Imagine the Universe!
Imagine Home | Satellites and Data |

Low Energy Gamma-Ray Imager (LEGRI)

The latest (as of December 4, 1997)

From Fernando Ballesteros, Universidad de Valencia, Spain

LEGRI was successfully launched on April 21st, 1997, on a Pegasus XL rocket. The instrument was activated on May 19, 1997. The technical evaluation as well as the scientific analysis is ongoing. One of the technical mission goals is the measurement of the particle and gamma induced background levels. These are higher than anticipated beforehand. At the moment less than a quarter of the detector array is fully operational which hampers the analysis of image data. Nevertheless, here is a preliminary deconvolved image of an observation of the Crab field, generated by Paul Connell of the University of Birmingham, UK:

image of an observation of the Crab field
Courtesy Fernando Ballesteros, Universidad de Valencia, Spain

Background information..

LEGRI was proposed in response to the Spanish Instituto Nacional de Technicas Aerospaciales (INTA) 1993 call for proposals for the first MINISAT mission (MSAT1). The aim of the proposed mission is the demonstration of the technological feasibility of the construction of new generation gamma-ray telescopes, optimized for low energy (10-100 keV) astronomy, using 80 HgI2 detectors and 20 CZT pixels. This material provides an excellent response in the 10-100 keV range, with the best presently achieved efficiency/volume ratio.

The 10-100 keV region contains unique, not fully explored, astrophysical information regarding nuclear excitation processes, radioactivity, cyclotron emission and absorption processes

aperture pattern
The MURA aperture pattern employed for LEGRI (courtesy Dr. G. Skinner, B'ham).

LEGRI is a prototype of a gamma-ray telescope with high resolution imaging (20 arcmins source location capability), medium resolution spectroscopy (4 keV at 30 keV), and high continuum and broad line sensitivity in the 10-100 keV spectral region. The estimated continuum sensitivity of 10 mCrab at 30 keV allows performing continuous surveys of selected areas and deep measurements of specific fields.

The detector plane is a a mosaic of 10X10 HgI2 crystals and CZT elements, the crystals each 0.5 cm thick with an active area of 1 square cm. A coded aperture mask located 54 cm from the detector plane provides the high quality imaging capability. The main detector elements are shielded on the bottom and sides by a tbd box and above by a tantalum collimator and aluminum window.

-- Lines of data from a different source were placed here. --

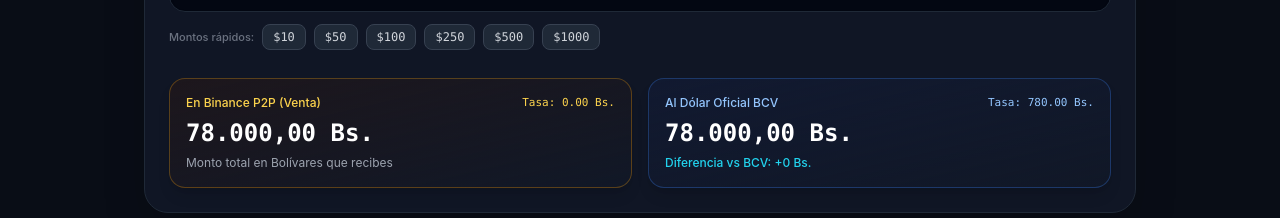
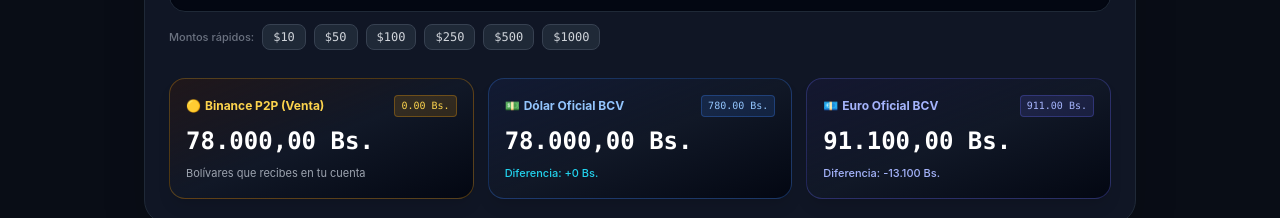
Before and after one commit to totaltvusa/tasasP2PyBCV, a Next.js app: page / in a window 1280 px wide. Shown: the part 734-952 px from the top of the page. Built offline with nearby package versions, Linux system fonts and the light colour scheme; no server answers.

Commit message:
feat: add 3rd comparison card for official BCV Euro in conversion calculator

```diff
--- a/src/app/page.tsx
+++ b/src/app/page.tsx
@@ -64,28 +64,42 @@
   const numericAmount = parseFloat(calcAmount) || 0;
 
   const calcResults = useMemo(() => {
-    if (numericAmount <= 0) return { p2pResult: 0, bcvResult: 0, diff: 0 };
+    if (numericAmount <= 0) {
+      return {
+        p2pResult: 0,
+        bcvUsdResult: 0,
+        bcvEurResult: 0,
+        diffUsd: 0,
+        diffEur: 0,
+      };
+    }
 
     if (calcMode === 'USDT_TO_VES') {
       const p2pRate = data?.binanceP2P.sell.average || bcvUsdPrice;
       const p2pResult = numericAmount * p2pRate;
-      const bcvResult = numericAmount * bcvUsdPrice;
+      const bcvUsdResult = numericAmount * bcvUsdPrice;
+      const bcvEurResult = numericAmount * bcvEurPrice;
       return {
         p2pResult,
-        bcvResult,
-        diff: p2pResult - bcvResult,
+        bcvUsdResult,
+        bcvEurResult,
+        diffUsd: p2pResult - bcvUsdResult,
+        diffEur: p2pResult - bcvEurResult,
       };
     } else {
       const p2pRate = data?.binanceP2P.buy.average || bcvUsdPrice;
       const p2pResult = p2pRate > 0 ? numericAmount / p2pRate : 0;
-      const bcvResult = bcvUsdPrice > 0 ? numericAmount / bcvUsdPrice : 0;
+      const bcvUsdResult = bcvUsdPrice > 0 ? numericAmount / bcvUsdPrice : 0;
+      const bcvEurResult = bcvEurPrice > 0 ? numericAmount / bcvEurPrice : 0;
       return {
         p2pResult,
-        bcvResult,
-        diff: bcvResult - p2pResult,
+        bcvUsdResult,
+        bcvEurResult,
+        diffUsd: bcvUsdResult - p2pResult,
+        diffEur: bcvEurResult - p2pResult,
       };
     }
-  }, [numericAmount, calcMode, data, bcvUsdPrice]);
+  }, [numericAmount, calcMode, data, bcvUsdPrice, bcvEurPrice]);
 
   // Copy clean text report for WhatsApp / Telegram
   const handleCopyReport = () => {
@@ -454,39 +468,71 @@
           </div>
 
           {/* Result Comparison Cards */}
-          <div className="grid grid-cols-1 md:grid-cols-2 gap-4 pt-2">
+          <div className="grid grid-cols-1 md:grid-cols-3 gap-3.5 pt-2">
 
             {/* Binance P2P Result */}
-            <div className="p-4 rounded-2xl bg-gradient-to-br from-amber-950/25 to-gray-900 border border-amber-500/30 shadow-lg">
+            <div className="p-4 rounded-2xl bg-gradient-to-br from-amber-950/30 via-gray-900 to-gray-950 border border-amber-500/30 shadow-lg relative overflow-hidden">
               <div className="flex items-center justify-between text-xs text-amber-300 font-medium">
-                <span>En Binance P2P ({calcMode === 'USDT_TO_VES' ? 'Venta' : 'Compra'})</span>
-                <span className="text-[11px] font-mono">Tasa: {currentP2PAvg.toFixed(2)} Bs.</span>
+                <span className="font-bold flex items-center space-x-1">
+                  <span>🟡</span>
+                  <span>Binance P2P ({calcMode === 'USDT_TO_VES' ? 'Venta' : 'Compra'})</span>
+                </span>
+                <span className="text-[10px] font-mono bg-amber-500/15 px-1.5 py-0.5 rounded border border-amber-500/30">
+                  {currentP2PAvg.toFixed(2)} Bs.
+                </span>
               </div>
-              <div className="text-2xl font-black text-white font-mono my-1.5">
+              <div className="text-xl sm:text-2xl font-black text-white font-mono my-2">
                 {calcMode === 'USDT_TO_VES'
                   ? `${calcResults.p2pResult.toLocaleString('es-VE', { minimumFractionDigits: 2, maximumFractionDigits: 2 })} Bs.`
                   : `${calcResults.p2pResult.toLocaleString('en-US', { minimumFractionDigits: 2, maximumFractionDigits: 2 })} USDT`
                 }
               </div>
-              <div className="text-xs text-gray-400">
-                {calcMode === 'USDT_TO_VES' ? 'Monto total en Bolívares que recibes' : 'Cantidad de USDT que obtienes'}
+              <div className="text-[11px] text-gray-400">
+                {calcMode === 'USDT_TO_VES' ? 'Bolívares que recibes en tu cuenta' : 'Cantidad de USDT que obtienes'}
               </div>
             </div>
 
-            {/* BCV Official Result */}
-            <div className="p-4 rounded-2xl bg-gradient-to-br from-blue-950/25 to-gray-900 border border-blue-500/30 shadow-lg">
+            {/* BCV Dólar Oficial Result */}
+            <div className="p-4 rounded-2xl bg-gradient-to-br from-blue-950/30 via-gray-900 to-gray-950 border border-blue-500/30 shadow-lg relative overflow-hidden">
               <div className="flex items-center justify-between text-xs text-blue-300 font-medium">
-                <span>Al Dólar Oficial BCV</span>
-                <span className="text-[11px] font-mono">Tasa: {bcvUsdPrice.toFixed(2)} Bs.</span>
+                <span className="font-bold flex items-center space-x-1">
+                  <span>💵</span>
+                  <span>Dólar Oficial BCV</span>
+                </span>
+                <span className="text-[10px] font-mono bg-blue-500/15 px-1.5 py-0.5 rounded border border-blue-500/30">
+                  {bcvUsdPrice.toFixed(2)} Bs.
+                </span>
               </div>
-              <div className="text-2xl font-black text-white font-mono my-1.5">
+              <div className="text-xl sm:text-2xl font-black text-white font-mono my-2">
                 {calcMode === 'USDT_TO_VES'
-                  ? `${calcResults.bcvResult.toLocaleString('es-VE', { minimumFractionDigits: 2, maximumFractionDigits: 2 })} Bs.`
-                  : `${calcResults.bcvResult.toLocaleString('en-US', { minimumFractionDigits: 2, maximumFractionDigits: 2 })} USD`
+                  ? `${calcResults.bcvUsdResult.toLocaleString('es-VE', { minimumFractionDigits: 2, maximumFractionDigits: 2 })} Bs.`
+                  : `${calcResults.bcvUsdResult.toLocaleString('en-US', { minimumFractionDigits: 2, maximumFractionDigits: 2 })} USD`
                 }
               </div>
-              <div className="text-xs text-cyan-400 font-medium">
-                Diferencia vs BCV: {calcMode === 'USDT_TO_VES' ? `+${calcResults.diff.toLocaleString('es-VE', { maximumFractionDigits: 2 })} Bs.` : `-${calcResults.diff.toFixed(2)} USDT`}
+              <div className="text-[11px] text-cyan-400 font-medium">
+                Diferencia: {calcMode === 'USDT_TO_VES' ? `+${calcResults.diffUsd.toLocaleString('es-VE', { maximumFractionDigits: 2 })} Bs.` : `-${calcResults.diffUsd.toFixed(2)} USD`}
+              </div>
+            </div>
+
+            {/* BCV Euro Oficial Result */}
+            <div className="p-4 rounded-2xl bg-gradient-to-br from-indigo-950/30 via-gray-900 to-gray-950 border border-indigo-500/30 shadow-lg relative overflow-hidden">
+              <div className="flex items-center justify-between text-xs text-indigo-300 font-medium">
+                <span className="font-bold flex items-center space-x-1">
+                  <span>💶</span>
+                  <span>Euro Oficial BCV</span>
+                </span>
+                <span className="text-[10px] font-mono bg-indigo-500/15 px-1.5 py-0.5 rounded border border-indigo-500/30">
+                  {bcvEurPrice.toFixed(2)} Bs.
+                </span>
+              </div>
+              <div className="text-xl sm:text-2xl font-black text-white font-mono my-2">
+                {calcMode === 'USDT_TO_VES'
+                  ? `${calcResults.bcvEurResult.toLocaleString('es-VE', { minimumFractionDigits: 2, maximumFractionDigits: 2 })} Bs.`
+                  : `${calcResults.bcvEurResult.toLocaleString('en-US', { minimumFractionDigits: 2, maximumFractionDigits: 2 })} EUR`
+                }
+              </div>
+              <div className="text-[11px] text-indigo-300 font-medium">
+                Diferencia: {calcMode === 'USDT_TO_VES' ? `${calcResults.diffEur >= 0 ? '+' : ''}${calcResults.diffEur.toLocaleString('es-VE', { maximumFractionDigits: 2 })} Bs.` : `${calcResults.diffEur.toFixed(2)} EUR`}
               </div>
             </div>
 
```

The data supplied by LEGRI will allow the definition of the range of application of HgI2 detectors in astrophysics, based on the HgI2 semiconductor stability, radiation damage, and survival capability under space conditions. Furthermore, they will provide a good scientific output in the very interesting low energy gamma-ray/hard X-ray spectral regions.

Characteristics of LEGRI
Detector type HgI2 + CZT Active Detector area 100 cm**2 Distance Aperture-Detector 54 cm Field of View 24 (PCFOV), 11 degrees (FCFOV) Mask element size 24 X 24 mm**2 Angular Resolution (FWHM), on-axis 2.5 degrees (20 arcmins SLA) Active photon energy range 10-200 keV Photon energy resolution (FWHM) 13% at 30 keV Continuum sensitivity 3 mCrab @ 30 keV and 10**5 s (3sigma) Orbit LEO 600 km and 28 degrees inclination

LEGRI is a collaboration between the University of Valencia (Spain) (, University of Alicante (Spain), Centro de Investigaciones Energeticas, Medioambientales y Technologicas (CIEMAT, Spain), Instituto Nacional de Technica Aerospacial (INTA, Spain), University of Southampton (UK) ( ,University of Birmingham (UK) ( and Rutherford Appleton Laboratory (UK) ( The PI of LEGRI is Dr. V. Reglero (

The above info is an excerpt from the Instrument Definition Document (Version 2), edited by V. Reglero (PI), and from a paper by Ballesteros et al., in Proceedings of a workshop on "Imaging in High_energy Astrophysics", Capri, September 1994 (preprint).

Go to LEGRI home page at University of Valencia (

Imagine the Universe is a service of the High Energy Astrophysics Science Archive Research Center (HEASARC), Dr. Alan Smale (Director), within the Astrophysics Science Division (ASD) at NASA's Goddard Space Flight Center.

The Imagine Team
Acting Project Leader: Dr. Barbara Mattson
All material on this site has been created and updated between 1997-2012.

DVD Table of Contents
Educator's Index